• _Problem to work on_
Line count for "container": say how many lines of the data contain it, with no other text.

• _Stored items_
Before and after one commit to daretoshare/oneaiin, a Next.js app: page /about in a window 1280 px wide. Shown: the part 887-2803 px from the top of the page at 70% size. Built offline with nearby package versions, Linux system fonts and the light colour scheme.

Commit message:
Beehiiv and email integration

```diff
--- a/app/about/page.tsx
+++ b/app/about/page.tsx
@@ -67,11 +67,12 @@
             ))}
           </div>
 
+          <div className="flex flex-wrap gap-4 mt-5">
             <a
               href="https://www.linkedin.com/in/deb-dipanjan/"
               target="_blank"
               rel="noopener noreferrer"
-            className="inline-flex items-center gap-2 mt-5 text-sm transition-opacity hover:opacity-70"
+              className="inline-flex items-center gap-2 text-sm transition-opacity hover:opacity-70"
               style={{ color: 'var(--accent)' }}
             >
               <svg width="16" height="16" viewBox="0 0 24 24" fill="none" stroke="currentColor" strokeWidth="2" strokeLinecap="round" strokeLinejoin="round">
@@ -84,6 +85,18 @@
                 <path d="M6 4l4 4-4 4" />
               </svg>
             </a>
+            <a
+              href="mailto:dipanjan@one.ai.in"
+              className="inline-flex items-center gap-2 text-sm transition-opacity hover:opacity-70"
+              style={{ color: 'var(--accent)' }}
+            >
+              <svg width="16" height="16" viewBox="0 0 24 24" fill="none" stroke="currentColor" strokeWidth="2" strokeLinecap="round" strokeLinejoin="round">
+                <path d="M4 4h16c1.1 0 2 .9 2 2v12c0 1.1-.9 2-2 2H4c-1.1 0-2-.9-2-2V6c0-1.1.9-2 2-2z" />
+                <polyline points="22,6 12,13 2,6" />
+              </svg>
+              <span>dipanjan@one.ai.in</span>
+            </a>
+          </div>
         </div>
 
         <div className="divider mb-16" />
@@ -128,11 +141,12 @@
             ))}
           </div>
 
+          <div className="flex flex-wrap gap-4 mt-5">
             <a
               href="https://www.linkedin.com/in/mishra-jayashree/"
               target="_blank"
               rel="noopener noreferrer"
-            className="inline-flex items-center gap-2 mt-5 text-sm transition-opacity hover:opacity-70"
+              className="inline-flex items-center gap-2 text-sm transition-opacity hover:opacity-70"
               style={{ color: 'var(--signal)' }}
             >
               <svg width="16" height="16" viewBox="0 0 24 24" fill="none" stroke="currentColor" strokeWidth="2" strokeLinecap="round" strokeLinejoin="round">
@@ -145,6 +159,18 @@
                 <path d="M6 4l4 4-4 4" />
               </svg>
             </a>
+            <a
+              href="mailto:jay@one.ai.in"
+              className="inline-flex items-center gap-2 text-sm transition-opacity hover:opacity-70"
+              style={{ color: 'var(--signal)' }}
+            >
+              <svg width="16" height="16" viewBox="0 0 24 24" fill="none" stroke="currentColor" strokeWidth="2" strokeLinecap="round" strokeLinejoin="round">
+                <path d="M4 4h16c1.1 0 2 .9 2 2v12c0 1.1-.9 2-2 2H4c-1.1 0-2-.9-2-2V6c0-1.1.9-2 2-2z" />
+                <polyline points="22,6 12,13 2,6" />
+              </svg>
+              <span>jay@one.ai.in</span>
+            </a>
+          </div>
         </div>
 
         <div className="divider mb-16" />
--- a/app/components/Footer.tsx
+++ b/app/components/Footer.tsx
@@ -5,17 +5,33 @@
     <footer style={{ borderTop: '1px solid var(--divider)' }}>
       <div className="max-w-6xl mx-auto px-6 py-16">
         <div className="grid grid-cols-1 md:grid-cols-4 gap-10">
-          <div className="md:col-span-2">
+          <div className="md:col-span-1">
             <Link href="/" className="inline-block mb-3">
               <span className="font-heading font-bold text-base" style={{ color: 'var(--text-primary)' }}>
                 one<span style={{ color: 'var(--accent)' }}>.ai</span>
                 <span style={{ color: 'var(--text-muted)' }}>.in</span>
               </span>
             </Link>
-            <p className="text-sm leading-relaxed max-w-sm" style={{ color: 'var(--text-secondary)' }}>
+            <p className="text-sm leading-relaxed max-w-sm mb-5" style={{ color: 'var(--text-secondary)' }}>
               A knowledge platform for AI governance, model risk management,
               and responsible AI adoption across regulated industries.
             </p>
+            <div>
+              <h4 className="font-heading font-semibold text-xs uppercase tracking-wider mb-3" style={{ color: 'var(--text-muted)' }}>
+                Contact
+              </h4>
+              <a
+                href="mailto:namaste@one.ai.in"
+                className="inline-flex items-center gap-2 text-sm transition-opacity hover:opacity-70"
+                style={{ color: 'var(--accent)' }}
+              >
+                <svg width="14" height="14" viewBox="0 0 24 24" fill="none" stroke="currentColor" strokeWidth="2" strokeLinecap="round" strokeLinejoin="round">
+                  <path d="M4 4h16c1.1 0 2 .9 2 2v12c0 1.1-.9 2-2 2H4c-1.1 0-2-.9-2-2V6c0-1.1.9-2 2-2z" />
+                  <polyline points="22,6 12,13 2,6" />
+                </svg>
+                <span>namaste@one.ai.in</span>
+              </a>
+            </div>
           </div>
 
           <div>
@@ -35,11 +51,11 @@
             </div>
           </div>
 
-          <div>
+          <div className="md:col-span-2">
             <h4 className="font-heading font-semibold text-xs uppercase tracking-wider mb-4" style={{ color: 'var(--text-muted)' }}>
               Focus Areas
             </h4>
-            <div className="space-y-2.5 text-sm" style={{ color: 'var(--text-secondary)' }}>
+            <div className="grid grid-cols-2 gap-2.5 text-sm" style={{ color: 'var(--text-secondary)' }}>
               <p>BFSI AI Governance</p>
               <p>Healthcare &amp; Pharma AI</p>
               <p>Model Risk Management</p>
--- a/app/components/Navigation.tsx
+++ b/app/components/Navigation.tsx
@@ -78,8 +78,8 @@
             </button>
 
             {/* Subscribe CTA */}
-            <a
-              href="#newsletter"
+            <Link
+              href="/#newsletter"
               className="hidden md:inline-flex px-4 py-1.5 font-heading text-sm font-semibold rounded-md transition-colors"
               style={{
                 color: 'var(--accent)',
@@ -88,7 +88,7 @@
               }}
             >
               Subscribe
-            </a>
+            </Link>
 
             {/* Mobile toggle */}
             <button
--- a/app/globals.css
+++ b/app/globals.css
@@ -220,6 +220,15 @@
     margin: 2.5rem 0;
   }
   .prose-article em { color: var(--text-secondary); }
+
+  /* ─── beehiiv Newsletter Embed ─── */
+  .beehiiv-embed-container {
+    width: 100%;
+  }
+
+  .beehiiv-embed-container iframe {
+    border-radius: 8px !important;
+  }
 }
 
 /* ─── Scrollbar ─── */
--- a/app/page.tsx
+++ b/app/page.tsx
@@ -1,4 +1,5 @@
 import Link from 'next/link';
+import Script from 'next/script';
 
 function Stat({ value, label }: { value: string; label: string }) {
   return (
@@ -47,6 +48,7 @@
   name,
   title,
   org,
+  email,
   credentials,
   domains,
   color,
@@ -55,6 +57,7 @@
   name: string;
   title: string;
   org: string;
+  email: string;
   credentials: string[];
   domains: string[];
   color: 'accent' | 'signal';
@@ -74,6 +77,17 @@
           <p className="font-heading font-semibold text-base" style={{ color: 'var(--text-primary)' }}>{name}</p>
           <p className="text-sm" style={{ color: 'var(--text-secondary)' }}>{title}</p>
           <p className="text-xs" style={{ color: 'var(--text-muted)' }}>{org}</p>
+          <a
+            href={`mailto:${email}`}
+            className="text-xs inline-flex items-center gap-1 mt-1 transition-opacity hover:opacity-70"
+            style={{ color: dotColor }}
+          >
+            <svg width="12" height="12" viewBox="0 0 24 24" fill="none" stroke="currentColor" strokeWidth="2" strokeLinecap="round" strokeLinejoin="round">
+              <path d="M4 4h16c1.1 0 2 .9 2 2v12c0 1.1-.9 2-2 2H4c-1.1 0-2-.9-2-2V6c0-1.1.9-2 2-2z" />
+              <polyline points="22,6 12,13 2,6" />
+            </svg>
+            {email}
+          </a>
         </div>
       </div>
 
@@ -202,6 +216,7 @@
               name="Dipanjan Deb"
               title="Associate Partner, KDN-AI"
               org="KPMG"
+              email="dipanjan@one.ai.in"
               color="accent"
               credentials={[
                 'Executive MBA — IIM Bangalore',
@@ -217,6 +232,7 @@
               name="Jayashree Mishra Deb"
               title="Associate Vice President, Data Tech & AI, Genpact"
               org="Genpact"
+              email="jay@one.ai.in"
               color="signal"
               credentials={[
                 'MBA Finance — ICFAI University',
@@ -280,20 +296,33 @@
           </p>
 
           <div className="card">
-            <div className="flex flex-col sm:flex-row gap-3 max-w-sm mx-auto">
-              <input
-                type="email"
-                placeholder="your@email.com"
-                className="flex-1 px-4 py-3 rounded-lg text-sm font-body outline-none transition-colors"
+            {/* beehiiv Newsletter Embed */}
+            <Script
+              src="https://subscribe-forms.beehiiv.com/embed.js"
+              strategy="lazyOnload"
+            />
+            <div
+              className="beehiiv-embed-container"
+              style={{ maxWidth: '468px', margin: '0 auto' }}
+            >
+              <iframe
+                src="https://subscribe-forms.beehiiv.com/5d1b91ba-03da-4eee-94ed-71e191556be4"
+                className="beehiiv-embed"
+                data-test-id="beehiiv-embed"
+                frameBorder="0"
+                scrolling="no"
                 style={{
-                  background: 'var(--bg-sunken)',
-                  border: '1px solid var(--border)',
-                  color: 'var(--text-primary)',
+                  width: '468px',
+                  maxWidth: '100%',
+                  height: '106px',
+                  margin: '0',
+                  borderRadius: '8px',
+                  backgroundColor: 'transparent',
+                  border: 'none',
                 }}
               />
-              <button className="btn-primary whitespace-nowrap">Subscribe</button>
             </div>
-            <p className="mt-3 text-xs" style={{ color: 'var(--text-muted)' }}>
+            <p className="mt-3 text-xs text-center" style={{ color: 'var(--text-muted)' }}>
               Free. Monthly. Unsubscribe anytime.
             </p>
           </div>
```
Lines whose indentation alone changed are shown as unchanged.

• _Answer to this task_
3